On December 3, 2013, the United States Court of Appeals for the Sixth Circuit, sitting en banc, rejected a challenge to the federal crack cocaine sentencing regimen that had been held unconstitutional in May by a three-judge panel of the Court. By a 10-7 margin, the full court ruled that the crack cocaine sentences handed down to two black defendants, withstood review for racial disparities under the Fifth and Eighth Amendments to the United States Constitution. The Court also ruled that Sentencing Guidelines relief from mandatory minimum sentences provided by the Fair Sentencing Act of 2010, Pub. L. 111-220, 124 Stat. 2372, would not be applied retroactively under 18 U.S.C. § 3582(c)(2). United States v. Blewett, Case No. 12-5226, 5582 (6th Cir., 12/3/12)(en banc).
The en banc court reversed a controversial decision by a three-judge panel of the same court that equated the federal crack cocaine sentencing regimen with “slavery and Jim Crow laws,” and vacated the sentences of two black defendants as violation of the equal protection clause. See United States v. Blewett, 719 F.3d 482, 493 (6th Cir. 2013), vacated (July 11, 2013).
The en banc court ruled that the Blewett defendants’ claim of an equal protection clause violation, due to the crack sentencing laws having a disparate effect on blacks, failed because prior decisions of that court had already addressed the issue, see, e.g., United States v. Williams, 962 F.2d 1218, 1227 (6th Cir. 1992), and that an Eighth Amendment concern over the length of their sentence were negated by Supreme Court decisional law that had upheld far more onerous punishments for drug dealing than the 10-year sentences imposed on Cornelius Blewett and his cousin, Jarreous Blewett. See Harmelin v. Michigan, 501 U.S. 957, 965 (1991)(upholding life-without-parole sentence for 672 grams of cocaine).Read More
By Christopher Zoukis
Few things in this world anger me more than grown men who attack or torture small animals and think it’s acceptable. Sadly, I’m often reminded of how much I hate this occurrence due to the apparently large population of animal abusers who reside at FCI Petersburg, the medium security prison in Petersburg, Virginia where I am incarcerated. Tonight was no exception.
This evening I spent a good two hours playing Ultimate Frisbee on the recreation yard. At 8 pm, when we finished playing for the night, I was on my way to the gate and had to pass the basketball courts. I witnessed a grown man, who had just finished playing basketball with his friends, throwing rocks at the sleeping pigeons up in the rafters of the overhanging roof. Yes, you heard that right, a grown man, with his friends cheering him on, attacking small animals with rocks. I was furious.
I was so angry I walked right out onto the basketball court and confronted the man. Obviously not a very good idea, but I couldn’t allow such reprehensible behavior to continue and I didn’t see any of my friends present to back me up. So, I, the one white guy confronted a group of perhaps eight basketball players.
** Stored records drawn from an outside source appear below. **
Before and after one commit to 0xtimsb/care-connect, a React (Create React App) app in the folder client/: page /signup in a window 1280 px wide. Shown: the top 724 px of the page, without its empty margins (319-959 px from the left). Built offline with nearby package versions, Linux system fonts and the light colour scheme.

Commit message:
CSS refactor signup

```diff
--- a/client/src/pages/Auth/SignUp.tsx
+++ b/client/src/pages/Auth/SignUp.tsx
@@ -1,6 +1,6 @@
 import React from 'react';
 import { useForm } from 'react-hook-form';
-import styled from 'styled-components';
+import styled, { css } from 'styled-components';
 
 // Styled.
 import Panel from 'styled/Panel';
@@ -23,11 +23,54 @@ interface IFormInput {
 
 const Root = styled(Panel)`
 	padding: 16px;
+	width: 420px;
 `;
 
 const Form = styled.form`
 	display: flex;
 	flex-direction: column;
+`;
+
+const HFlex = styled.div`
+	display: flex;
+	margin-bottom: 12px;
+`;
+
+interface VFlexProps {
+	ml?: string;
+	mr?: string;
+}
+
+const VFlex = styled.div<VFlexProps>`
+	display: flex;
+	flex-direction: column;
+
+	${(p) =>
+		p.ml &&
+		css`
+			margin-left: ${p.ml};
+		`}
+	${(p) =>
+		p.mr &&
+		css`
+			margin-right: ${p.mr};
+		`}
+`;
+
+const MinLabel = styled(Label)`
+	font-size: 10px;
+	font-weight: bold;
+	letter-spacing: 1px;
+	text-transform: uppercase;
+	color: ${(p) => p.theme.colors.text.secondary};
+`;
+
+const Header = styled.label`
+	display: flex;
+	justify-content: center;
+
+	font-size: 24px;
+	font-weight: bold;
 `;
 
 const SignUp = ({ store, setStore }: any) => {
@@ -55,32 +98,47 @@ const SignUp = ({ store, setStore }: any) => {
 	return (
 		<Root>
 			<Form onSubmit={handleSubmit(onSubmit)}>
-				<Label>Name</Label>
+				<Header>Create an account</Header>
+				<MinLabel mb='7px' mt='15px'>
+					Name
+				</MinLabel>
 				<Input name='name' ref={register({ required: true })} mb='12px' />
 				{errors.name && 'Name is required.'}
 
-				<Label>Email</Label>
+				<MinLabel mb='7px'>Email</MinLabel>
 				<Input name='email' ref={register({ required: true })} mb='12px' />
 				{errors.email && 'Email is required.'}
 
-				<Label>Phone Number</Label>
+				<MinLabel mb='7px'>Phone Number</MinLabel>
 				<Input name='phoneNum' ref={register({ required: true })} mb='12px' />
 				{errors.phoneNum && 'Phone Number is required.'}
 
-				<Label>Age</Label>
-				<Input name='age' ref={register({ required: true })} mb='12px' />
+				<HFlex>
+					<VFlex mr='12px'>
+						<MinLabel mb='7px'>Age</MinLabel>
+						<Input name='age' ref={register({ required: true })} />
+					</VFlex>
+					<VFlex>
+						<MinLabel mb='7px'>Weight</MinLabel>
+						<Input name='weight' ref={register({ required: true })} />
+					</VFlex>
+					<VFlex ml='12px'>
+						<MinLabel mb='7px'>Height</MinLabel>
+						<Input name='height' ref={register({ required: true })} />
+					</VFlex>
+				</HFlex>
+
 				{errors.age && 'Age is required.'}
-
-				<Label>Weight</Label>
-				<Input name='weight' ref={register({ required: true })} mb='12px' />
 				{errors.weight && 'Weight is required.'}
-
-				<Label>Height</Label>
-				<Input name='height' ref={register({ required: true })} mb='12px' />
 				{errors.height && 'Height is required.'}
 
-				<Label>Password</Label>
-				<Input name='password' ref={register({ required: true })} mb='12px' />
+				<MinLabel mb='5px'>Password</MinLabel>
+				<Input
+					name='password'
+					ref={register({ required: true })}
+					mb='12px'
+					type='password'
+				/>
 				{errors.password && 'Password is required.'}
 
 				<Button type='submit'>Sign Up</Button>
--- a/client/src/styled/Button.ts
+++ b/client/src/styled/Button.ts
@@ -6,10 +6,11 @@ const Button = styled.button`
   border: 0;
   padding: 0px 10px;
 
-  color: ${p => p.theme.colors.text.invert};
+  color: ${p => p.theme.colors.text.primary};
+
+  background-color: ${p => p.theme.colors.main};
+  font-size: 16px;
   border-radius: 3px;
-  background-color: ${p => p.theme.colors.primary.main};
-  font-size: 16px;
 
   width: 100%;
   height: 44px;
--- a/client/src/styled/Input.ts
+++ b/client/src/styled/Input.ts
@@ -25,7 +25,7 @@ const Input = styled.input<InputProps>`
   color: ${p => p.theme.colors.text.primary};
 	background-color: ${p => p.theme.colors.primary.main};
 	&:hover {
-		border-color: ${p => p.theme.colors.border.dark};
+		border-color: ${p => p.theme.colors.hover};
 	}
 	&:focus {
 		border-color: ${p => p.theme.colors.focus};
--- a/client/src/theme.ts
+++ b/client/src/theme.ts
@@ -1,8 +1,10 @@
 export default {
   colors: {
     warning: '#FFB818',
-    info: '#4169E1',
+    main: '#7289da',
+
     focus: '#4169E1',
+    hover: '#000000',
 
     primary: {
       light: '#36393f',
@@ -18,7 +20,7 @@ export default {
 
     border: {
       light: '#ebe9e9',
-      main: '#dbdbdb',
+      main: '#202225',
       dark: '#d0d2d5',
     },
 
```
All of them looked at me as if I was the crazy one since I thought torturing small animals was outside of the range of acceptable conduct. Perhaps they thought me as crazy for confronting them alone. Words were spoken and we went our separate ways, but when I left my blood was boiling.Read More
On May 31, 2013, the United States Court of Appeals for the Sixth Circuit granted a request by the United States for en banc review in United States v. Blewett, No. 12-5226/5582, 2013 WL 2121945 (May 17, 2013). In Blewett, a three-judge panel ruled that the recent amendments to provisions governing sentencing in crack cocaine…Read More
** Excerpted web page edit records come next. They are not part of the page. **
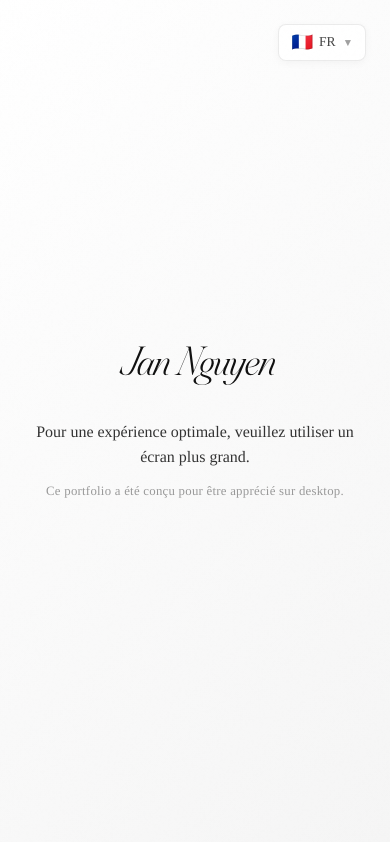
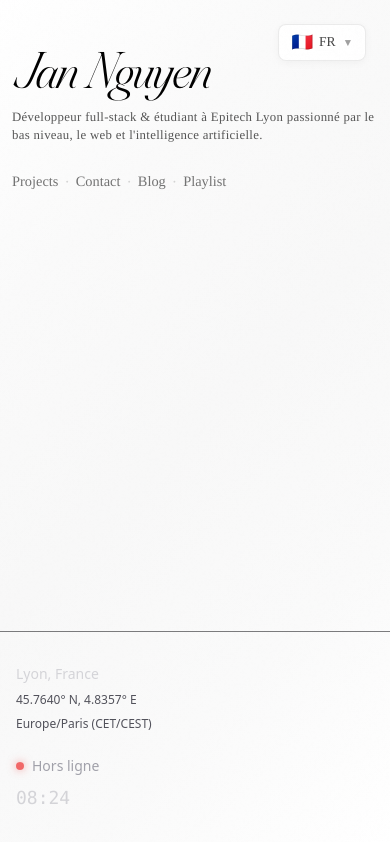
Before and after one commit to JanNguy/portfolio_Jan, a Next.js app: page / in a window 390 px wide. Built offline with nearby package versions, Linux system fonts and the light colour scheme.

Commit message:
fix: mobile responsive

```diff
--- a/app/globals.css
+++ b/app/globals.css
@@ -420,7 +420,12 @@ body::before {
     margin-top: 1rem;
 }
 
-/* ── LanguageSwitcher ────────────────────────────────────────────────────── */
+    /* ── LanguageSwitcher ────────────────────────────────────────────────────── */
+
+.hero-header ul {
+    display: flex;
+    align-items: center;
+}
 
 .lang-switcher {
     position: fixed;
@@ -470,32 +475,15 @@ body::before {
         line-height: 1.5;
     }
 
-    /* ── Portrait: un-fix, center in flow ── */
-    .portrait-speech {
-        position: relative;
-        top: auto;
-        left: auto;
-        transform: none;
-        width: 100%;
-        max-width: 100%;
-        min-width: 0;
-        margin: 2rem auto;
-        padding: 0 1.5rem;
+    .hero-header ul {
+        flex-wrap: wrap;
+        gap: 0.375rem;
+        margin-top: 1.5rem;
     }
 
-    .portrait-speech-img {
-        width: 70%;
-        max-width: 380px;
-        margin: 0 auto;
-        display: block;
-        box-shadow: 0 4px 20px 0 rgba(0, 0, 0, 0.15);
-    }
-
-    .portrait-speech-text {
-        font-size: 0.9rem;
-        text-align: left;
-        max-width: 480px;
-        margin: 1rem auto 0;
+    /* ── Hide portrait on mobile ── */
+    .portrait-speech {
+        display: none;
     }
 
     /* ── Language switcher ── */
@@ -541,19 +529,10 @@ body::before {
         line-height: 1.45;
     }
 
-    /* ── Portrait ── */
-    .portrait-speech {
-        padding: 0 1rem;
-        margin: 1.5rem auto;
-    }
-
-    .portrait-speech-img {
-        width: 80%;
-        max-width: 320px;
-    }
-
-    .portrait-speech-text {
-        font-size: 0.85rem;
+    /* ── Nav list wrap ── */
+    .hero-header ul {
+        gap: 0.25rem;
+        margin-top: 1rem;
     }
 
     /* ── Page root ── */
@@ -640,18 +619,8 @@ body::before {
         font-size: 0.8rem;
     }
 
-    .portrait-speech {
-        padding: 0 0.75rem;
-        margin: 1rem auto;
-    }
-
-    .portrait-speech-img {
-        width: 85%;
-        max-width: 280px;
-    }
-
-    .portrait-speech-text {
-        font-size: 0.78rem;
+    .hero-header ul {
+        gap: 0.125rem;
     }
 
     .page-root {
--- a/app/page.tsx
+++ b/app/page.tsx
@@ -5,7 +5,6 @@ import HeroHeader from "../components/HeroHeader";
 import PortraitSpeech from "../components/PortraitSpeech";
 import LanguageSwitcher from "../components/LanguageSwitcher";
 import MainFooter from "../components/MainFooter";
-import MobileGate from "../components/MobileGate";
 
 const PROJECTS = [
     { name: "Alpaga", description: "Application basé de chatbot local sur Ollama", link: "https://github.com/JanNguy/alpaga" },
@@ -19,7 +18,6 @@ export default function HomePage() {
     const [showProjects, setShowProjects] = useState(false);
 
     return (
-        <MobileGate>
         <div className="page">
             <LanguageSwitcher />
             <HeroHeader
@@ -32,6 +30,5 @@ export default function HomePage() {
             </main>
             <MainFooter />
         </div>
-        </MobileGate>
     );
 }
--- a/components/MobileGate.tsx
+++ b/components/MobileGate.tsx
@@ -1,43 +1,5 @@
 "use client";
 
-import { useState, useEffect } from "react";
-import { useI18n } from "./i18n";
-import LanguageSwitcher from "./LanguageSwitcher";
-
-const BREAKPOINT = 900;
-
 export default function MobileGate({ children }: { children: React.ReactNode }) {
-    const [isMobile, setIsMobile] = useState(false);
-    const [mounted, setMounted] = useState(false);
-    const { t } = useI18n();
-
-    useEffect(() => {
-        setMounted(true);
-        const check = () => setIsMobile(window.innerWidth <= BREAKPOINT);
-        check();
-        window.addEventListener("resize", check);
-        return () => window.removeEventListener("resize", check);
-    }, []);
-
-    // Avoid hydration mismatch — render nothing until mounted
-    if (!mounted) return null;
-
-    if (isMobile) {
-        return (
-            <div className="mobile-gate">
-                <LanguageSwitcher />
-                <div className="mobile-gate-content">
-                    <p className="griffiths mobile-gate-name">Jan Nguyen</p>
-                    <p className="times-normal mobile-gate-message">
-                        {t("mobile.gate")}
-                    </p>
-                    <p className="times-normal mobile-gate-hint">
-                        {t("mobile.hint")}
-                    </p>
-                </div>
-            </div>
-        );
-    }
-
     return <>{children}</>;
 }
```
Also changed, not shown: 1 other file (tests, documents, lock files or other folders). Lines whose indentation alone changed are shown as unchanged.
By Christopher Zoukis On May 17, 2013, the United States Court of Appeals for the Sixth Circuit ruled that the crack cocaine sentencing reforms set forth in the Fair Sentencing Act (FSA) — lowering the crack-to-powder cocaine ratio from 100:1 to 18:1 — must be applied to all federal prisoners sentenced before the 2010 enactment…Read More